With pictures left out, set down every record word for word.

Revision comparison data:
══════

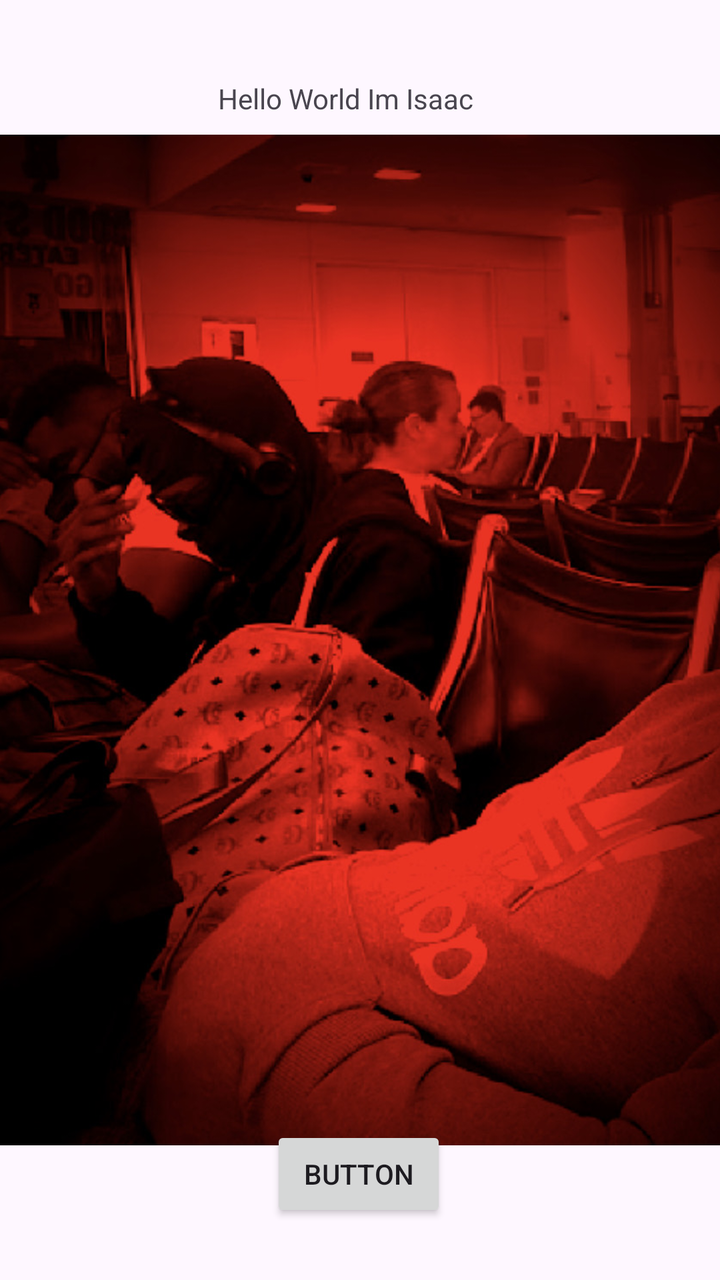
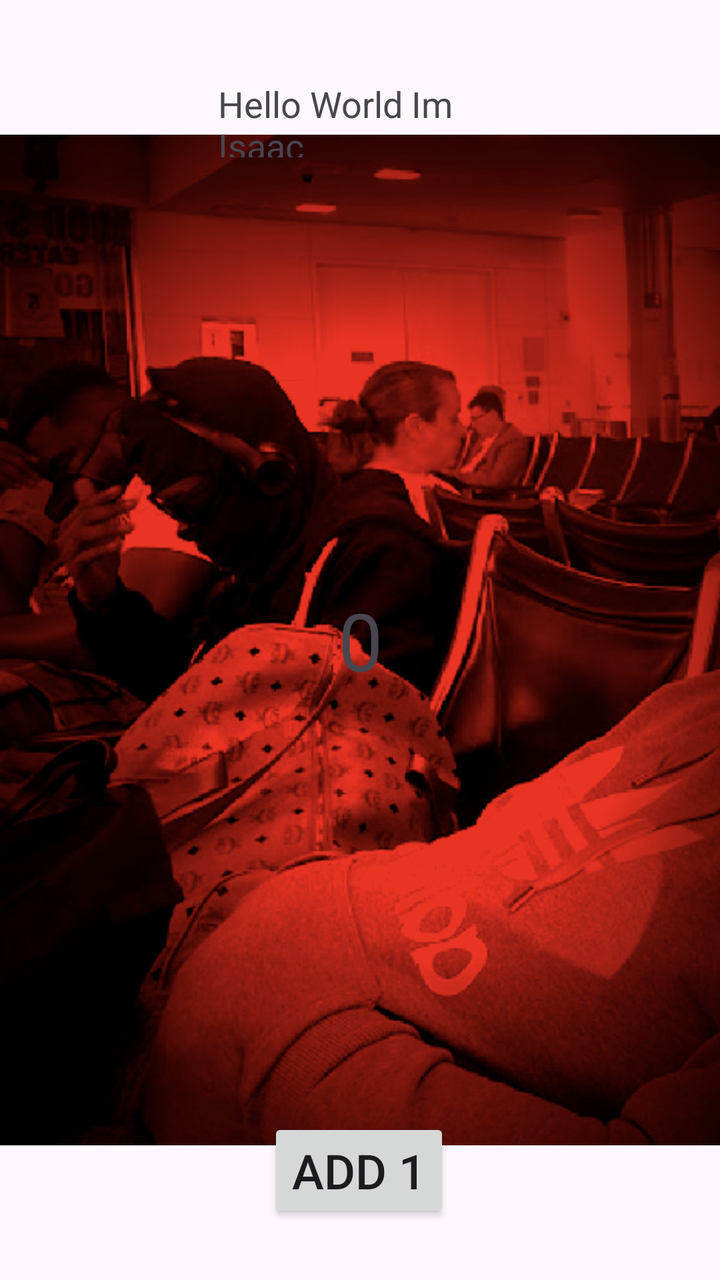

The first picture is an Android layout as it rendered before a commit; the second is the same layout after the commit. The layout source and the unified diff follow.
<!-- AndroidManifest.xml: application theme Theme.HelloWorld -->
<!-- res/layout/activity_main.xml -->
<?xml version="1.0" encoding="utf-8"?>
<androidx.constraintlayout.widget.ConstraintLayout xmlns:android="http://schemas.android.com/apk/res/android"
    xmlns:app="http://schemas.android.com/apk/res-auto"
    xmlns:tools="http://schemas.android.com/tools"
    android:id="@+id/main"
    android:layout_width="match_parent"
    android:layout_height="match_parent"
    tools:context=".MainActivity">

    <ImageView
        android:id="@+id/imageView"
        android:layout_width="554dp"
        android:layout_height="1212dp"
        app:layout_constraintBottom_toBottomOf="parent"
        app:layout_constraintEnd_toEndOf="parent"
        app:layout_constraintHorizontal_bias="0.503"
        app:layout_constraintStart_toStartOf="parent"
        app:layout_constraintTop_toTopOf="parent"
        app:layout_constraintVertical_bias="0.501"
        app:srcCompat="@drawable/img_6367" />

    <TextView
        android:layout_width="161dp"
        android:layout_height="39dp"
        android:text="Hello World Im Isaac"
        app:layout_constraintBottom_toBottomOf="parent"
        app:layout_constraintEnd_toEndOf="parent"
        app:layout_constraintHorizontal_bias="0.548"
        app:layout_constraintStart_toStartOf="parent"
        app:layout_constraintTop_toTopOf="parent"
        app:layout_constraintVertical_bias="0.066" />


    <Button
        android:id="@+id/button"
        android:layout_width="wrap_content"
        android:layout_height="wrap_content"
        android:text="Button"
        app:layout_constraintBottom_toBottomOf="parent"
        app:layout_constraintEnd_toEndOf="parent"
        app:layout_constraintHorizontal_bias="0.498"
        app:layout_constraintStart_toStartOf="parent"
        app:layout_constraintTop_toTopOf="parent"
        app:layout_constraintVertical_bias="0.951" />

</androidx.constraintlayout.widget.ConstraintLayout>
<!-- resources referenced by this layout -->
<resources>
  <!-- drawable img_6367: jpeg bitmap (drawable, 224445 bytes) -->
  <style name="Theme.HelloWorld" parent="Base.Theme.HelloWorld" />
  <style name="Base.Theme.HelloWorld" parent="Theme.Material3.DayNight.NoActionBar">
          
          
      </style>
</resources>

<!-- the commit's change to res/layout/activity_main.xml (unified diff, before → after) -->
@@ -1,5 +1,6 @@
 <?xml version="1.0" encoding="utf-8"?>
-<androidx.constraintlayout.widget.ConstraintLayout xmlns:android="http://schemas.android.com/apk/res/android"
+<androidx.constraintlayout.widget.ConstraintLayout
+    xmlns:android="http://schemas.android.com/apk/res/android"
     xmlns:app="http://schemas.android.com/apk/res-auto"
     xmlns:tools="http://schemas.android.com/tools"
     android:id="@+id/main"
@@ -11,6 +12,7 @@
         android:id="@+id/imageView"
         android:layout_width="554dp"
         android:layout_height="1212dp"
+        android:contentDescription="Background image"
         app:layout_constraintBottom_toBottomOf="parent"
         app:layout_constraintEnd_toEndOf="parent"
         app:layout_constraintHorizontal_bias="0.503"
@@ -20,9 +22,11 @@
         app:srcCompat="@drawable/img_6367" />
 
     <TextView
+        android:id="@+id/nameText"
         android:layout_width="161dp"
         android:layout_height="39dp"
         android:text="Hello World Im Isaac"
+        android:textSize="18sp"
         app:layout_constraintBottom_toBottomOf="parent"
         app:layout_constraintEnd_toEndOf="parent"
         app:layout_constraintHorizontal_bias="0.548"
@@ -30,12 +34,23 @@
         app:layout_constraintTop_toTopOf="parent"
         app:layout_constraintVertical_bias="0.066" />
 
+    <TextView
+        android:id="@+id/textView"
+        android:layout_width="wrap_content"
+        android:layout_height="wrap_content"
+        android:text="0"
+        android:textSize="40sp"
+        app:layout_constraintBottom_toBottomOf="parent"
+        app:layout_constraintEnd_toEndOf="parent"
+        app:layout_constraintStart_toStartOf="parent"
+        app:layout_constraintTop_toTopOf="parent" />
 
     <Button
         android:id="@+id/button"
         android:layout_width="wrap_content"
         android:layout_height="wrap_content"
-        android:text="Button"
+        android:text="Add 1"
+        android:textSize="24sp"
         app:layout_constraintBottom_toBottomOf="parent"
         app:layout_constraintEnd_toEndOf="parent"
         app:layout_constraintHorizontal_bias="0.498"
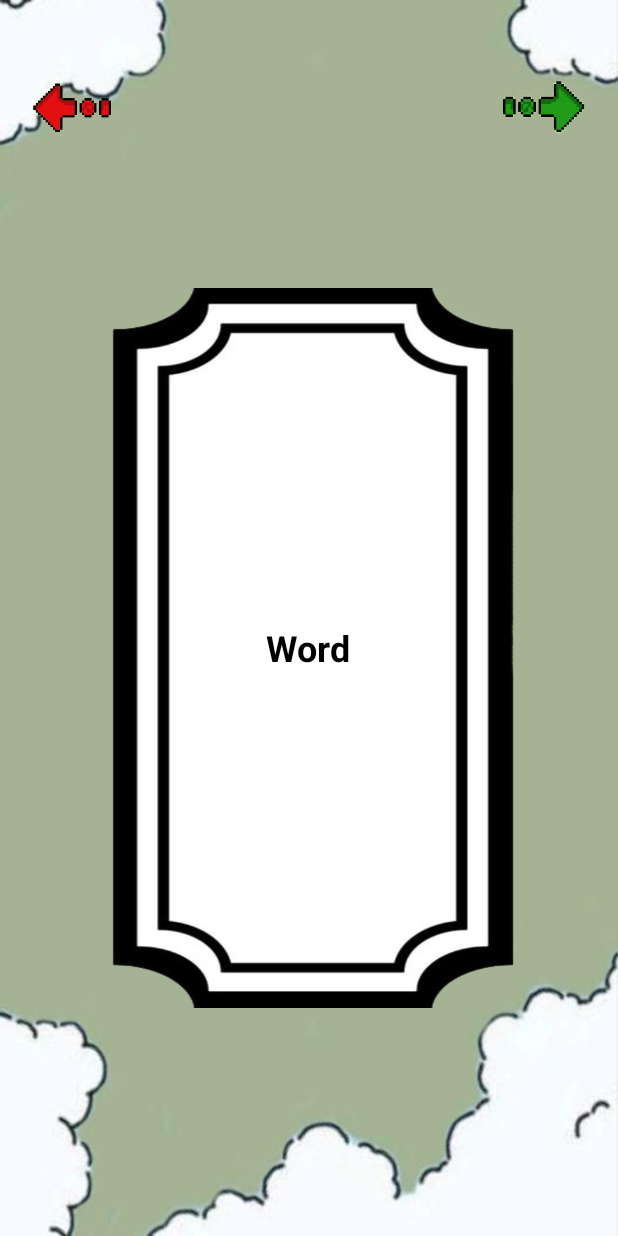
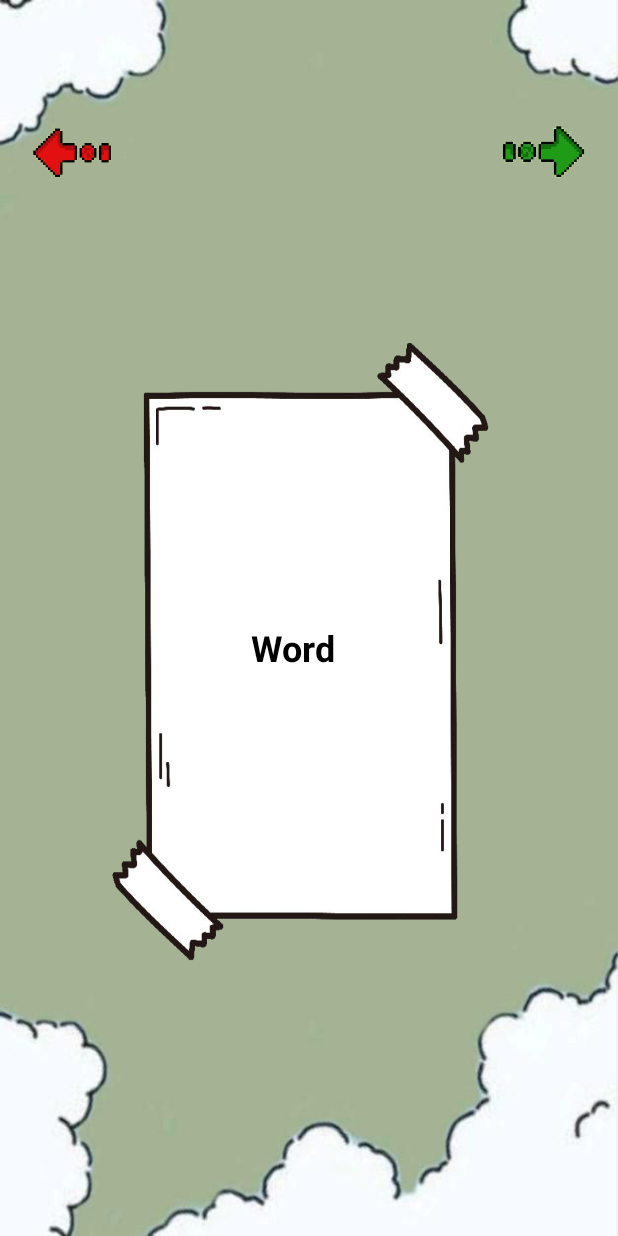
Before and after one commit to d-albuzzi1/FlashCardas, an Android app: the layout fragment_training.xml on its own in the app's theme, with its tools: preview values and no code run, on a phone screen of 412 x 824 dp. Run offline under Robolectric (Android 15) with nearby library versions, the phone set to English and light mode, and no system bars.

Commit message:
piccoli cambiamenti UI per migliorare l estetica

```diff
--- a/app/src/main/res/layout/fragment_training.xml
+++ b/app/src/main/res/layout/fragment_training.xml
@@ -12,10 +12,11 @@
         android:layout_gravity="center"
         android:orientation="vertical"
         android:gravity="center"
-        android:background="@drawable/flashcard_back"
+        android:background="@drawable/flashcard"
         android:padding="16dp"
         android:layout_marginTop="20dp"
-        android:elevation="8dp">
+        android:elevation="8dp"
+        >
 
         <TextView
             android:id="@+id/flashcard_word"
@@ -24,7 +25,8 @@
             android:text="Word"
             android:textSize="24sp"
             android:textColor="@android:color/black"
-            android:textStyle="bold"/>
+            android:textStyle="bold"
+            android:layout_marginEnd="10dp"/>
 
         <TextView
             android:id="@+id/text_translation"
@@ -34,7 +36,9 @@
             android:textSize="20sp"
             android:textColor="@android:color/black"
             android:visibility="gone"
-            android:layout_marginTop="16dp"/>
+            android:layout_marginTop="16dp"
+            android:layout_marginEnd="10dp"/>
+
     </LinearLayout>
     <!-- Immagine a sinistra -->
     <ImageView
@@ -44,7 +48,7 @@
         android:src="@drawable/freccia_rossa_sx"
         android:layout_gravity="start"
         android:layout_marginStart="16dp"
-        android:layout_marginTop="40dp"
+        android:layout_marginTop="70dp"
         android:contentDescription="Decorazione sinistra"/>
 
     <!-- Immagine a destra -->
@@ -55,7 +59,7 @@
         android:src="@drawable/freccia_verde_dx"
         android:layout_gravity="end"
         android:layout_marginEnd="16dp"
-        android:layout_marginTop="40dp"
+        android:layout_marginTop="70dp"
         android:contentDescription="Decorazione destra"/>
 
     <!-- Messaggio fine -->
```
Also changed, not shown: app/src/main/res/drawable/flashcard.png (added), app/src/main/res/drawable/flashcard_back.png (deleted).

══════

Task solution
The first picture is an Android layout as it rendered before a commit; the second is the same layout after the commit. The layout source and the unified diff follow.
<!-- AndroidManifest.xml: application theme Theme.HelloWorld -->
<!-- res/layout/activity_main.xml -->
<?xml version="1.0" encoding="utf-8"?>
<androidx.constraintlayout.widget.ConstraintLayout xmlns:android="http://schemas.android.com/apk/res/android"
    xmlns:app="http://schemas.android.com/apk/res-auto"
    xmlns:tools="http://schemas.android.com/tools"
    android:id="@+id/main"
    android:layout_width="match_parent"
    android:layout_height="match_parent"
    tools:context=".MainActivity">

    <ImageView
        android:id="@+id/imageView"
        android:layout_width="554dp"
        android:layout_height="1212dp"
        app:layout_constraintBottom_toBottomOf="parent"
        app:layout_constraintEnd_toEndOf="parent"
        app:layout_constraintHorizontal_bias="0.503"
        app:layout_constraintStart_toStartOf="parent"
        app:layout_constraintTop_toTopOf="parent"
        app:layout_constraintVertical_bias="0.501"
        app:srcCompat="@drawable/img_6367" />

    <TextView
        android:layout_width="161dp"
        android:layout_height="39dp"
        android:text="Hello World Im Isaac"
        app:layout_constraintBottom_toBottomOf="parent"
        app:layout_constraintEnd_toEndOf="parent"
        app:layout_constraintHorizontal_bias="0.548"
        app:layout_constraintStart_toStartOf="parent"
        app:layout_constraintTop_toTopOf="parent"
        app:layout_constraintVertical_bias="0.066" />


    <Button
        android:id="@+id/button"
        android:layout_width="wrap_content"
        android:layout_height="wrap_content"
        android:text="Button"
        app:layout_constraintBottom_toBottomOf="parent"
        app:layout_constraintEnd_toEndOf="parent"
        app:layout_constraintHorizontal_bias="0.498"
        app:layout_constraintStart_toStartOf="parent"
        app:layout_constraintTop_toTopOf="parent"
        app:layout_constraintVertical_bias="0.951" />

</androidx.constraintlayout.widget.ConstraintLayout>
<!-- resources referenced by this layout -->
<resources>
  <!-- drawable img_6367: jpeg bitmap (drawable, 224445 bytes) -->
  <style name="Theme.HelloWorld" parent="Base.Theme.HelloWorld" />
  <style name="Base.Theme.HelloWorld" parent="Theme.Material3.DayNight.NoActionBar">
          
          
      </style>
</resources>

<!-- the commit's change to res/layout/activity_main.xml (unified diff, before → after) -->
@@ -1,5 +1,6 @@
 <?xml version="1.0" encoding="utf-8"?>
-<androidx.constraintlayout.widget.ConstraintLayout xmlns:android="http://schemas.android.com/apk/res/android"
+<androidx.constraintlayout.widget.ConstraintLayout
+    xmlns:android="http://schemas.android.com/apk/res/android"
     xmlns:app="http://schemas.android.com/apk/res-auto"
     xmlns:tools="http://schemas.android.com/tools"
     android:id="@+id/main"
@@ -11,6 +12,7 @@
         android:id="@+id/imageView"
         android:layout_width="554dp"
         android:layout_height="1212dp"
+        android:contentDescription="Background image"
         app:layout_constraintBottom_toBottomOf="parent"
         app:layout_constraintEnd_toEndOf="parent"
         app:layout_constraintHorizontal_bias="0.503"
@@ -20,9 +22,11 @@
         app:srcCompat="@drawable/img_6367" />
 
     <TextView
+        android:id="@+id/nameText"
         android:layout_width="161dp"
         android:layout_height="39dp"
         android:text="Hello World Im Isaac"
+        android:textSize="18sp"
         app:layout_constraintBottom_toBottomOf="parent"
         app:layout_constraintEnd_toEndOf="parent"
         app:layout_constraintHorizontal_bias="0.548"
@@ -30,12 +34,23 @@
         app:layout_constraintTop_toTopOf="parent"
         app:layout_constraintVertical_bias="0.066" />
 
+    <TextView
+        android:id="@+id/textView"
+        android:layout_width="wrap_content"
+        android:layout_height="wrap_content"
+        android:text="0"
+        android:textSize="40sp"
+        app:layout_constraintBottom_toBottomOf="parent"
+        app:layout_constraintEnd_toEndOf="parent"
+        app:layout_constraintStart_toStartOf="parent"
+        app:layout_constraintTop_toTopOf="parent" />
 
     <Button
         android:id="@+id/button"
         android:layout_width="wrap_content"
         android:layout_height="wrap_content"
-        android:text="Button"
+        android:text="Add 1"
+        android:textSize="24sp"
         app:layout_constraintBottom_toBottomOf="parent"
         app:layout_constraintEnd_toEndOf="parent"
         app:layout_constraintHorizontal_bias="0.498"
Before and after one commit to d-albuzzi1/FlashCardas, an Android app: the layout fragment_training.xml on its own in the app's theme, with its tools: preview values and no code run, on a phone screen of 412 x 824 dp. Run offline under Robolectric (Android 15) with nearby library versions, the phone set to English and light mode, and no system bars.

Commit message:
piccoli cambiamenti UI per migliorare l estetica

```diff
--- a/app/src/main/res/layout/fragment_training.xml
+++ b/app/src/main/res/layout/fragment_training.xml
@@ -12,10 +12,11 @@
         android:layout_gravity="center"
         android:orientation="vertical"
         android:gravity="center"
-        android:background="@drawable/flashcard_back"
+        android:background="@drawable/flashcard"
         android:padding="16dp"
         android:layout_marginTop="20dp"
-        android:elevation="8dp">
+        android:elevation="8dp"
+        >
 
         <TextView
             android:id="@+id/flashcard_word"
@@ -24,7 +25,8 @@
             android:text="Word"
             android:textSize="24sp"
             android:textColor="@android:color/black"
-            android:textStyle="bold"/>
+            android:textStyle="bold"
+            android:layout_marginEnd="10dp"/>
 
         <TextView
             android:id="@+id/text_translation"
@@ -34,7 +36,9 @@
             android:textSize="20sp"
             android:textColor="@android:color/black"
             android:visibility="gone"
-            android:layout_marginTop="16dp"/>
+            android:layout_marginTop="16dp"
+            android:layout_marginEnd="10dp"/>
+
     </LinearLayout>
     <!-- Immagine a sinistra -->
     <ImageView
@@ -44,7 +48,7 @@
         android:src="@drawable/freccia_rossa_sx"
         android:layout_gravity="start"
         android:layout_marginStart="16dp"
-        android:layout_marginTop="40dp"
+        android:layout_marginTop="70dp"
         android:contentDescription="Decorazione sinistra"/>
 
     <!-- Immagine a destra -->
@@ -55,7 +59,7 @@
         android:src="@drawable/freccia_verde_dx"
         android:layout_gravity="end"
         android:layout_marginEnd="16dp"
-        android:layout_marginTop="40dp"
+        android:layout_marginTop="70dp"
         android:contentDescription="Decorazione destra"/>
 
     <!-- Messaggio fine -->
```
Also changed, not shown: app/src/main/res/drawable/flashcard.png (added), app/src/main/res/drawable/flashcard_back.png (deleted).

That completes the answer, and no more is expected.